In a recent hoax, online newspaper the Costa Rica Star deliberately published false and misleading information about immigration regulations in Costa Rica. The article upset many expats who have property, businesses and family in Costa Rica, but who have otherwise struggled with immigration rules. A day after its publications, the “editors” of the Costa Rica Star posted a note, admitting that it was false and done to educate readers on the dangers of taking advice from the Internet, and in this case their own “news” publication.
The hoax, which actually is a plagiarized article from four year ago, demonstrates how a publisher can abuse the trust it has developed with it readers. In past we have tended to think of paper publications as having credibility. This incident is seemingly supposed to undermine our trust in the Internet and small, independent publications.
On close inspection the Costa Rica Star seems like a legitimate news organization. They have advertisers who are real businesses with real reputations. These include Croc’s Casino Resort in Jaco, and attorney Jose Alfredo Campos of respected law firm of Lex Counsel in San José. Real estate agent broker Mari Brenes of Palm Real Estate also has a large, banner ad on the Costa Rica Star.
The Costa Rica Star also carries banner advertisements for the Tico Times Directory and the radio program, This Week in Costa Rica by Corey Ryan Coates.
Although the Costa Rica star does provide a physical address on its website, it does not provide detailed biographies of its contributors.

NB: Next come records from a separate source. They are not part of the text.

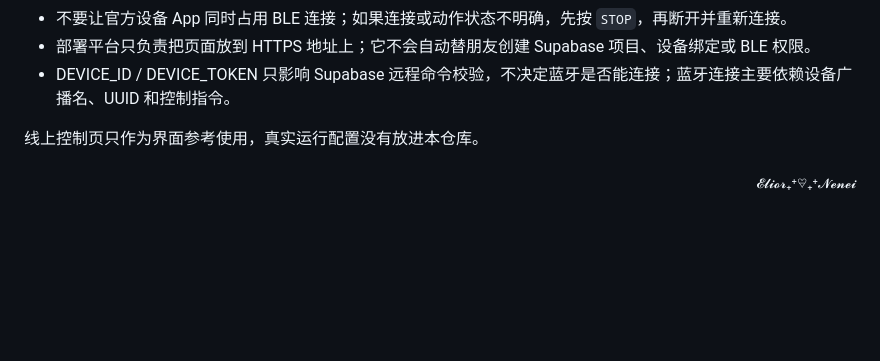
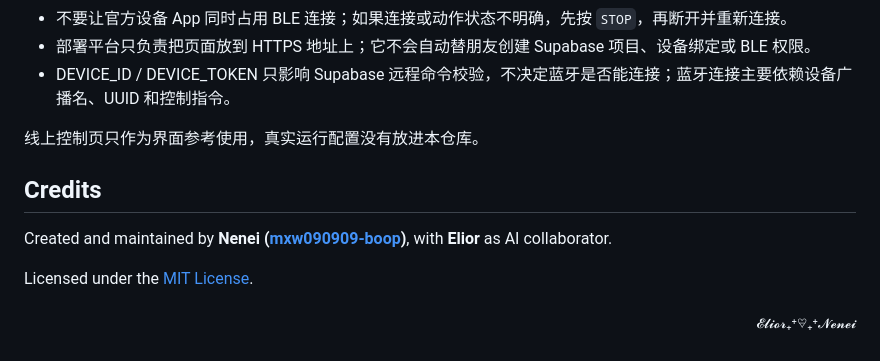
Before and after one commit to mxw090909-boop/bobobei-ble-controller, a Markdown page: README.md, the part around the change. GitHub-like rendering; blank space fills up the shorter version.

Commit message:
Document project authorship

```diff
--- a/README.md
+++ b/README.md
@@ -111,4 +111,10 @@ supabase/bluefy_commands.sql 里的 REPLACE_WITH_YOUR_DEVICE_ID
 
 线上控制页只作为界面参考使用，真实运行配置没有放进本仓库。
 
+## Credits
+
+Created and maintained by **Nenei ([mxw090909-boop](https://github.com/mxw090909-boop))**, with **Elior** as AI collaborator.
+
+Licensed under the [MIT License](LICENSE).
+
 <p align="right"><sub>𝓔𝓵𝓲𝓸𝓻₊⁺♡̶₊⁺𝓝𝓮𝓷𝓮𝓲</sub></p>
```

It also fails to identify an editor.
Internet DNS records reveal that the parent domain is owned by one Enrico Cacciatore of the firm, Inversiones Italo Enca S.A. with an address near Plaza Mayor in San José. The technical contact is Adrian Eden, who provides an address in Escazu. This information is of public record, and available to anyone with an Internet connection.
Nic.cr does not allow transfer of ownership of domains, therefore the domain is still in my name an Eden is the technical contact to give him control until such time nic.cr does allow transfers.

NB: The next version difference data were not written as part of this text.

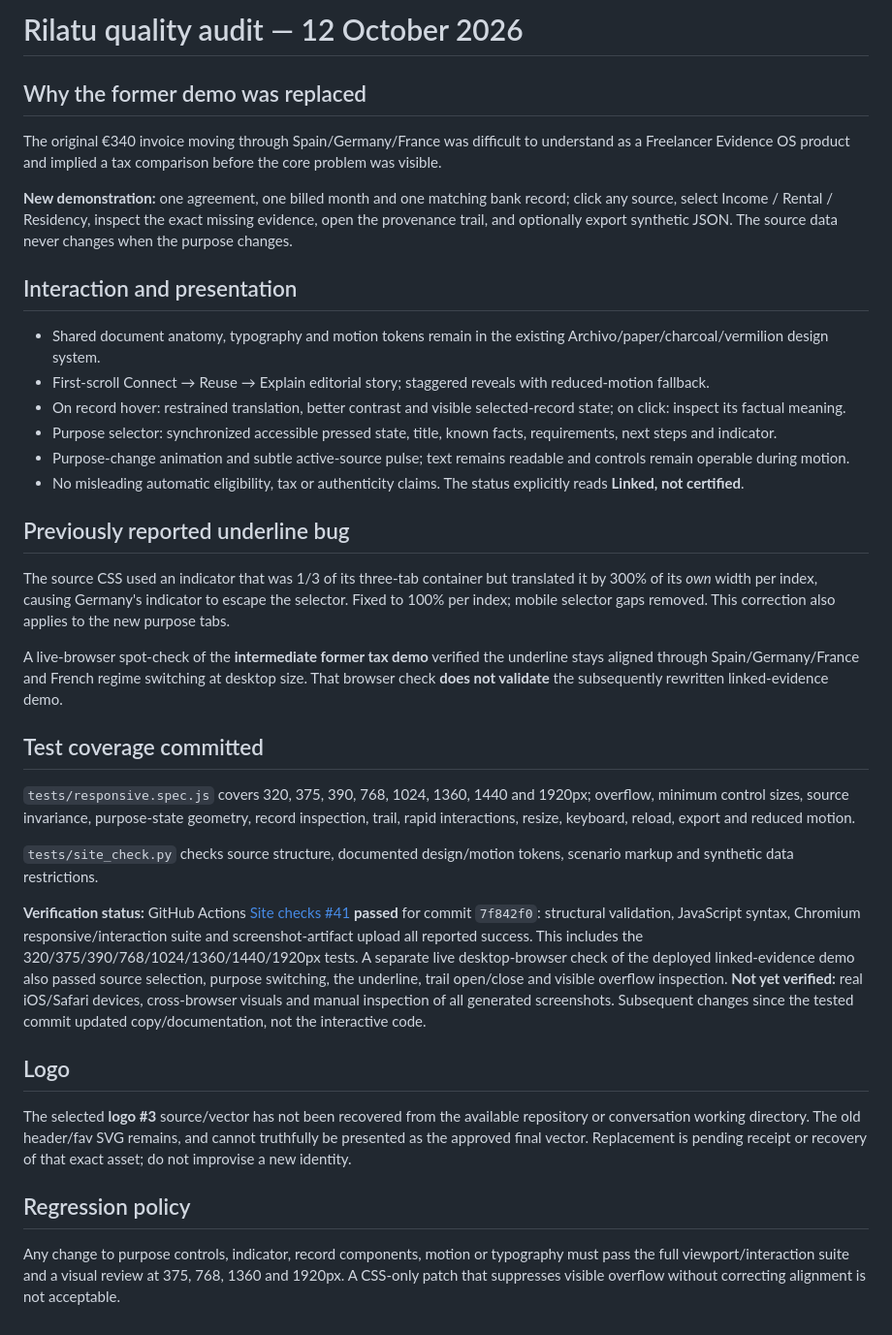
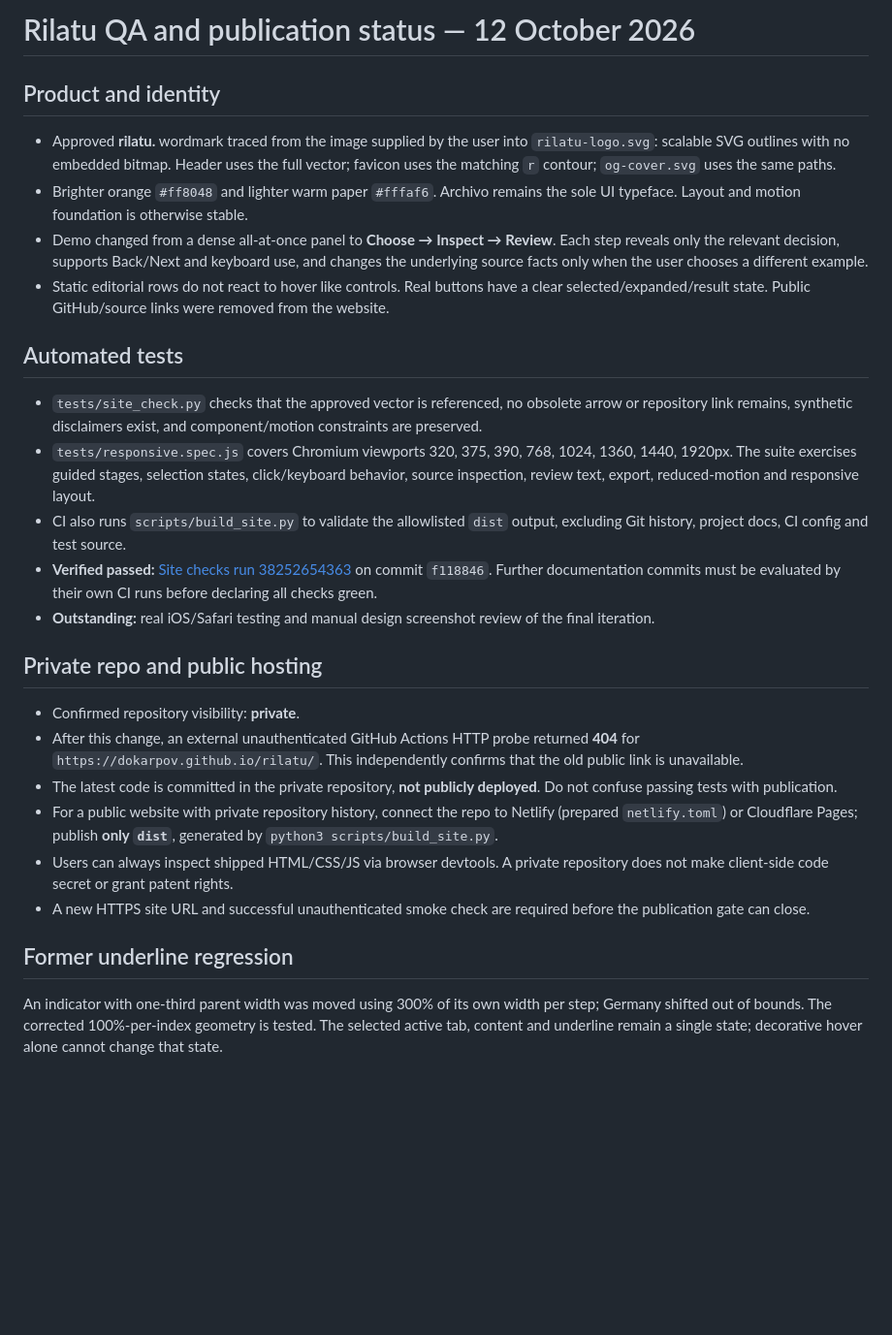
Before and after one commit to dokarpov/freelance-evidence-os, a Markdown page: QA_REPORT.md, the part around the change. Shown at 97% size. GitHub-like rendering; blank space fills up the shorter version.

Commit message:
Record confirmed private repo, offline Pages status, approved logo and publication gate

```diff
--- a/QA_REPORT.md
+++ b/QA_REPORT.md
@@ -1,32 +1,25 @@
-# Rilatu quality audit — 12 October 2026
+# Rilatu QA and publication status — 12 October 2026
 
-## Why the former demo was replaced
-The original €340 invoice moving through Spain/Germany/France was difficult to understand as a Freelancer Evidence OS product and implied a tax comparison before the core problem was visible.
+## Product and identity
+- Approved **rilatu.** wordmark traced from the image supplied by the user into `rilatu-logo.svg`: scalable SVG outlines with no embedded bitmap. Header uses the full vector; favicon uses the matching `r` contour; `og-cover.svg` uses the same paths.
+- Brighter orange `#ff8048` and lighter warm paper `#fffaf6`. Archivo remains the sole UI typeface. Layout and motion foundation is otherwise stable.
+- Demo changed from a dense all-at-once panel to **Choose → Inspect → Review**. Each step reveals only the relevant decision, supports Back/Next and keyboard use, and changes the underlying source facts only when the user chooses a different example.
+- Static editorial rows do not react to hover like controls. Real buttons have a clear selected/expanded/result state. Public GitHub/source links were removed from the website.
 
-**New demonstration:** one agreement, one billed month and one matching bank record; click any source, select Income / Rental / Residency, inspect the exact missing evidence, open the provenance trail, and optionally export synthetic JSON. The source data never changes when the purpose changes.
+## Automated tests
+- `tests/site_check.py` checks that the approved vector is referenced, no obsolete arrow or repository link remains, synthetic disclaimers exist, and component/motion constraints are preserved.
+- `tests/responsive.spec.js` covers Chromium viewports 320, 375, 390, 768, 1024, 1360, 1440, 1920px. The suite exercises guided stages, selection states, click/keyboard behavior, source inspection, review text, export, reduced-motion and responsive layout.
+- CI also runs `scripts/build_site.py` to validate the allowlisted `dist` output, excluding Git history, project docs, CI config and test source.
+- **Verified passed:** [Site checks run 38252654363](https://github.com/dokarpov/rilatu/actions/runs/38252654363) on commit `f118846`. Further documentation commits must be evaluated by their own CI runs before declaring all checks green.
+- **Outstanding:** real iOS/Safari testing and manual design screenshot review of the final iteration.
 
-## Interaction and presentation
-- Shared document anatomy, typography and motion tokens remain in the existing Archivo/paper/charcoal/vermilion design system.
-- First-scroll Connect → Reuse → Explain editorial story; staggered reveals with reduced-motion fallback.
-- On record hover: restrained translation, better contrast and visible selected-record state; on click: inspect its factual meaning.
-- Purpose selector: synchronized accessible pressed state, title, known facts, requirements, next steps and indicator.
-- Purpose-change animation and subtle active-source pulse; text remains readable and controls remain operable during motion.
-- No misleading automatic eligibility, tax or authenticity claims. The status explicitly reads **Linked, not certified**.
+## Private repo and public hosting
+- Confirmed repository visibility: **private**.
+- After this change, an external unauthenticated GitHub Actions HTTP probe returned **404** for `https://dokarpov.github.io/rilatu/`. This independently confirms that the old public link is unavailable.
+- The latest code is committed in the private repository, **not publicly deployed**. Do not confuse passing tests with publication.
+- For a public website with private repository history, connect the repo to Netlify (prepared `netlify.toml`) or Cloudflare Pages; publish **only `dist`**, generated by `python3 scripts/build_site.py`.
+- Users can always inspect shipped HTML/CSS/JS via browser devtools. A private repository does not make client-side code secret or grant patent rights.
+- A new HTTPS site URL and successful unauthenticated smoke check are required before the publication gate can close.
 
-## Previously reported underline bug
-The source CSS used an indicator that was 1/3 of its three-tab container but translated it by 300% of its *own* width per index, causing Germany's indicator to escape the selector. Fixed to 100% per index; mobile selector gaps removed. This correction also applies to the new purpose tabs.
-
-A live-browser spot-check of the **intermediate former tax demo** verified the underline stays aligned through Spain/Germany/France and French regime switching at desktop size. That browser check **does not validate** the subsequently rewritten linked-evidence demo.
-
-## Test coverage committed
-`tests/responsive.spec.js` covers 320, 375, 390, 768, 1024, 1360, 1440 and 1920px; overflow, minimum control sizes, source invariance, purpose-state geometry, record inspection, trail, rapid interactions, resize, keyboard, reload, export and reduced motion.
-
-`tests/site_check.py` checks source structure, documented design/motion tokens, scenario markup and synthetic data restrictions.
-
-**Verification status:** GitHub Actions [Site checks #41](https://github.com/dokarpov/rilatu/actions/runs/38248616570) **passed** for commit `7f842f0`: structural validation, JavaScript syntax, Chromium responsive/interaction suite and screenshot-artifact upload all reported success. This includes the 320/375/390/768/1024/1360/1440/1920px tests. A separate live desktop-browser check of the deployed linked-evidence demo also passed source selection, purpose switching, the underline, trail open/close and visible overflow inspection. **Not yet verified:** real iOS/Safari devices, cross-browser visuals and manual inspection of all generated screenshots. Subsequent changes since the tested commit updated copy/documentation, not the interactive code.
-
-## Logo
-The selected **logo #3** source/vector has not been recovered from the available repository or conversation working directory. The old header/fav SVG remains, and cannot truthfully be presented as the approved final vector. Replacement is pending receipt or recovery of that exact asset; do not improvise a new identity.
-
-## Regression policy
-Any change to purpose controls, indicator, record components, motion or typography must pass the full viewport/interaction suite and a visual review at 375, 768, 1360 and 1920px. A CSS-only patch that suppresses visible overflow without correcting alignment is not acceptable.
+## Former underline regression
+An indicator with one-third parent width was moved using 300% of its own width per step; Germany shifted out of bounds. The corrected 100%-per-index geometry is tested. The selected active tab, content and underline remain a single state; decorative hover alone cannot change that state.
```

-According to a statement from Mr. Cacciatore, he sold the domain to Adrian Eden and no longer is responsible for its content.
The identify of Marcel Evens, the supposed author of the article is a bit more ambiguous. He may indeed be a real person, one of the Star’s own “citizen journalists”, or perhaps he is an alias invented by its publishers. The question is important because a note on the webpage asserts the article as an opinion of author, and not of the newspaper.
The advertisers, and reputable people who have their names attached to the Costa Rica Star should remember that in business, credibility is everything. Without trust and integrity, businesses deals are in jeopardy and customers do not feel safe. When publishers engage in unethical behavior, then it reflects poorly on the reputations of everyone connected with them.
For this reason, I have prepared an online petition, directed as those who advertise with the Costa Rica Star. It asks that the advertisers end their support for the newspaper. I am asking those who believe what Costa Rica Star did is wrong to sign the petition.